We need a convention for the provision of evidence There is also the need for evidence to support claims that a supplier makes about software, for example that it is of a given SIL. There are many possible interpretations of such claims (Redmill, 2000), so a convention would need to embrace both definition and evidence.

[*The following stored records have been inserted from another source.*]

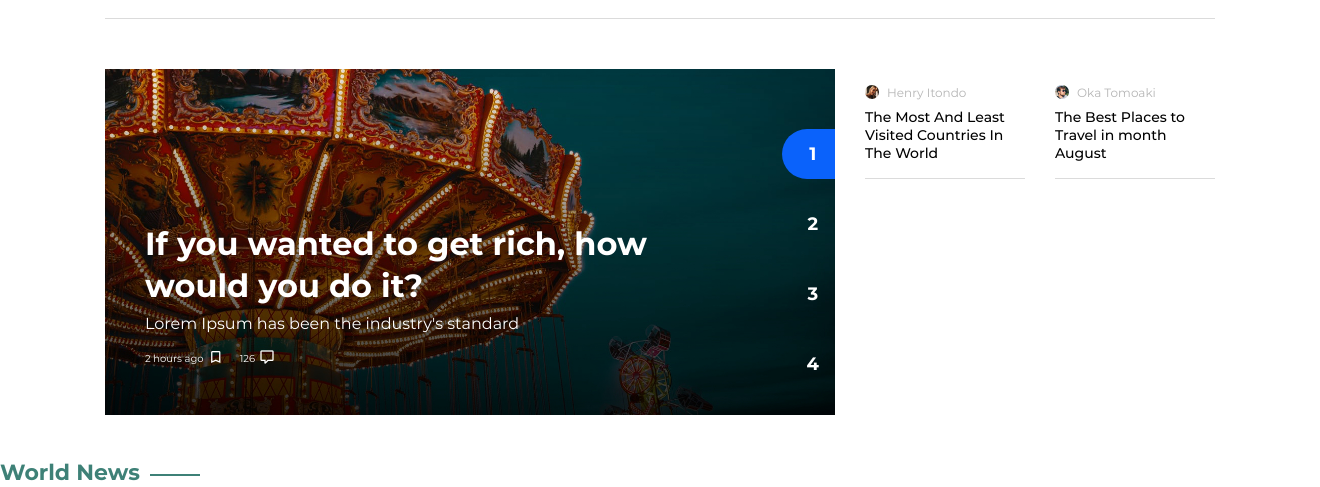
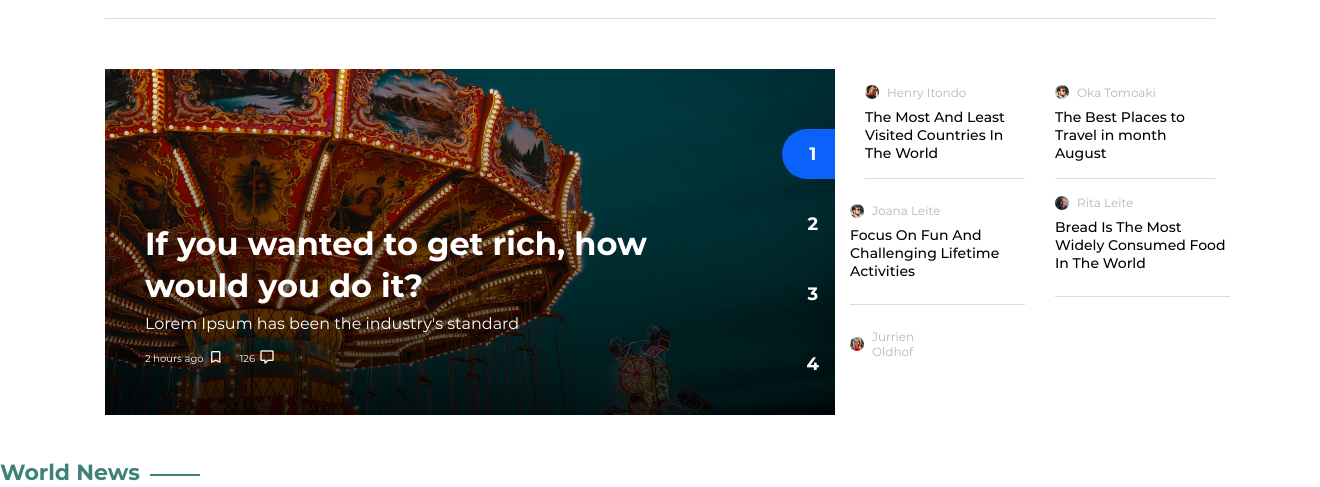
Before and after one commit to whd1028/123, a Django app: page /news/ in a window 1320 px wide; the page is wider, and only the part inside the window is pictured. Shown: the part 242-729 px from the top of that part. Run offline with Django 4.2, Linux system fonts and the light colour scheme; some libraries are stand-ins or nearby versions.

Commit message:
index correction2

```diff
--- a/news/templates/index.html
+++ b/news/templates/index.html
@@ -1,5 +1,5 @@
+<!DOCTYPE html>
 {% load static %}
-<!DOCTYPE html>
 <html lang="zxx">
   <head>
     <!-- Required meta tags -->
@@ -336,6 +336,55 @@
                       <p class="fs-14 m-0 font-weight-medium line-height-sm">
                         The Best Places to Travel in month August
                       </p>
+                      </div>
+                    </div>
+                    <div class="row">
+                      <div class="col-sm-6">
+                        <div class="pt-4 pb-4 border-bottom">
+                          <div class="d-flex align-items-center pb-2">
+                            <img
+                              src="assets/images/dashboard/Profile_2.jpg"
+                              class="img-xs img-rounded mr-2"
+                              alt="thumb"
+                            />
+                            <span class="fs-12 text-muted">Joana Leite</span>
+                          </div>
+                          <p class="fs-14 m-0 font-weight-medium line-height-sm">
+                            Focus On Fun And Challenging Lifetime Activities
+                          </p>
+                        </div>
+                      </div>
+                      <div class="col-sm-6">
+                        <div class="pt-3 pb-4 border-bottom">
+                          <div class="d-flex align-items-center pb-2">
+                            <img
+                              src="assets/images/dashboard/Profile_4.jpg"
+                              class="img-xs img-rounded mr-2"
+                              alt="thumb"
+                           />
+                           <span class="fs-12 text-muted">Rita Leite</span>
+                          </div>
+                          <p class="fs-14 m-0 font-weight-medium line-height-sm">
+                             Bread Is The Most Widely Consumed Food In The World
+                          </p>
+                        </div>
+                      </div>
+                    </div>
+                    <div class="row">
+                      <div class="col-sm-6">
+                        <div class="pt-4 pb-4">
+                          <div class="d-flex align-items-center pb-2">
+                            <img
+                              src="assets/images/dashboard/Profile_5.jpg"
+                              class="img-xs img-rounded mr-2"
+                              alt="thumb"
+                            />
+                            <span class="fs-12 text-muted">Jurrien Oldhof</span>
+                          </div>
+                      </div>
+                    </div>
+                </div>
+
                       </div>
                     </div>
                   </div>
```
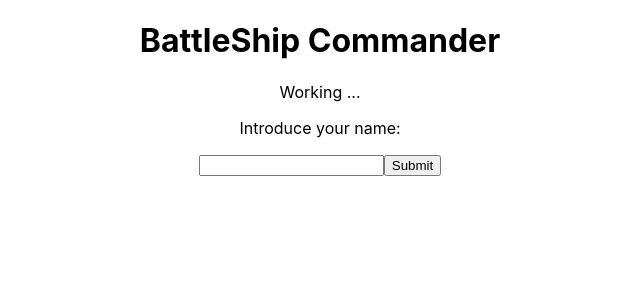
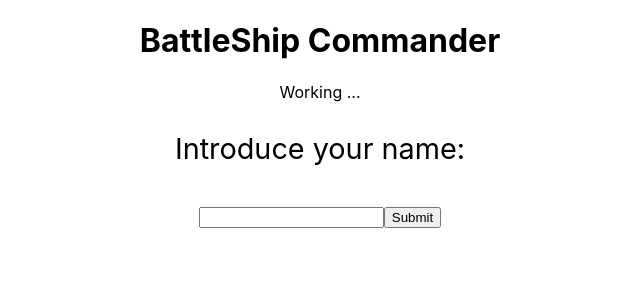
Before and after one commit to lakylekidd/battleship-commander-client, a React (Create React App) app: page / in a window 1280 px wide. Shown: the top 300 px of the page, without its empty margins (320-960 px from the left). Built offline with nearby package versions, Linux system fonts and the light colour scheme.

Commit message:
Add Login Container + loginContainer initial css

```diff
--- a/src/components/LoginContainer.js
+++ b/src/components/LoginContainer.js
@@ -1,6 +1,8 @@
 import React, { Component } from 'react'
 import { connect } from 'react-redux';
 import { newUser } from '../actions/userActions'
+
+import './css/loginContainer.css'
 
 class Login extends Component {
   state = {
@@ -14,15 +16,13 @@ class Login extends Component {
 
   handleSubmit = (event) => {
     event.preventDefault()
-    console.log('Submitting')
     this.setState({submitted: true})
-    //send it to the store
     this.props.newUser(this.state.userName)
   }
 
   render() {
     return (
-      <div>
+      <div className="loginContainer">
         {this.state.submitted
           ? <h2>Welcome {this.state.userName}</h2>
           : <form>
--- /dev/null
+++ b/src/components/css/loginContainer.css
@@ -0,0 +1,3 @@
+.loginContainer {
+  font-size: 1.8rem;
+}
```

Introduction The increasing popularity of commercial-off-the-shelves (COTS) in modern small satellites, such as pico- and nano-satellites, calls for the high reliability within the limits of low cost and weight. Due to the lack of Madecassic acid hardened schemes of COTS components, radiation in aerospace environment like highly energized solar particles, photons, and electrons may cause transient and permanent errors in both software and hardware of COTS-based satellites. Among these radiation effects, the single event upset (SEU) effect caused by highly energized particles has been proven as one of the major threats to the space borne semiconductor devices and their host satellites. SEU results in bit flips in memory cells, registers, or flip-flops. Bit flips may introduce transient errors in both data and control flows. Data errors may cause unexpected results, while control flow errors (CFEs) are generally more serious than data errors since they can cause the program jump to unexpected locations and lead to unpredictable behavior and system crashes, which are security breaches of satellites. Additionally, experiments show that 33–77% (depending on the type of the processor) of SEU-induced errors are CFEs.4, 5 Therefore, to improve the reliability and security of small satellites, fault tolerant techniques are necessary for detecting and blocking CFEs before damages occur. Several fault tolerant techniques for detecting and blocking CFEs have been reported, which would fall into two categories: hardware redundancy and control flow checking (CFC). Furthermore, CFC techniques can be classified into hardware-based and software-based according to the implementation. In general, hardware redundancy techniques employ two or more identical processors to execute the same programs and detect CFEs (along with other errors) by comparing their outputs. Hardware redundancy techniques have a better fault tolerant capability and lower time overhead but impose higher cost, weight and complexity so that taxon are viable for large satellites but infeasible for small satellites due to the strict containment of their cost and weight. The general approach adopted by CFC techniques is to divide the source code into basic blocks (a block with no branching instructions except the last one, which is described in Section 2.1) and insert extra instructions to check the control flows running inside blocks and between them. CFEs analyzed by CFC techniques are classified into three categories: CFC techniques aim to detect all the categories of CFEs with low time and memory overhead. Hardware-based CFC techniques conform to this demand but impose external devices or hardware modification. For example, an approach called control flow checking using execution tracing (CFCET) employed an external watchdog processor (a coprocessor attached to the main processor via the address bus) to trace the execution of the target program in the main processor, detected CFEs by validating each branching address. A hardware assisted preemptive CFC method modified the processors to insert extra checking instructions for detecting CFEs. Compared to hardware redundancy, hardware-based CFC techniques are cheaper due to the lower complexity of watchdog processors and hardware modification. They have good CFE detection rates but are unsuitable for the circumstance that hardware changes are not permitted. Moreover, watchdog processors are difficult to be attached to modern processors whose address buses are internal, processors modification are also infeasible because most modern COTS processors are close-sourced. Therefore, hardware-based CFC techniques are unfit for small satellites.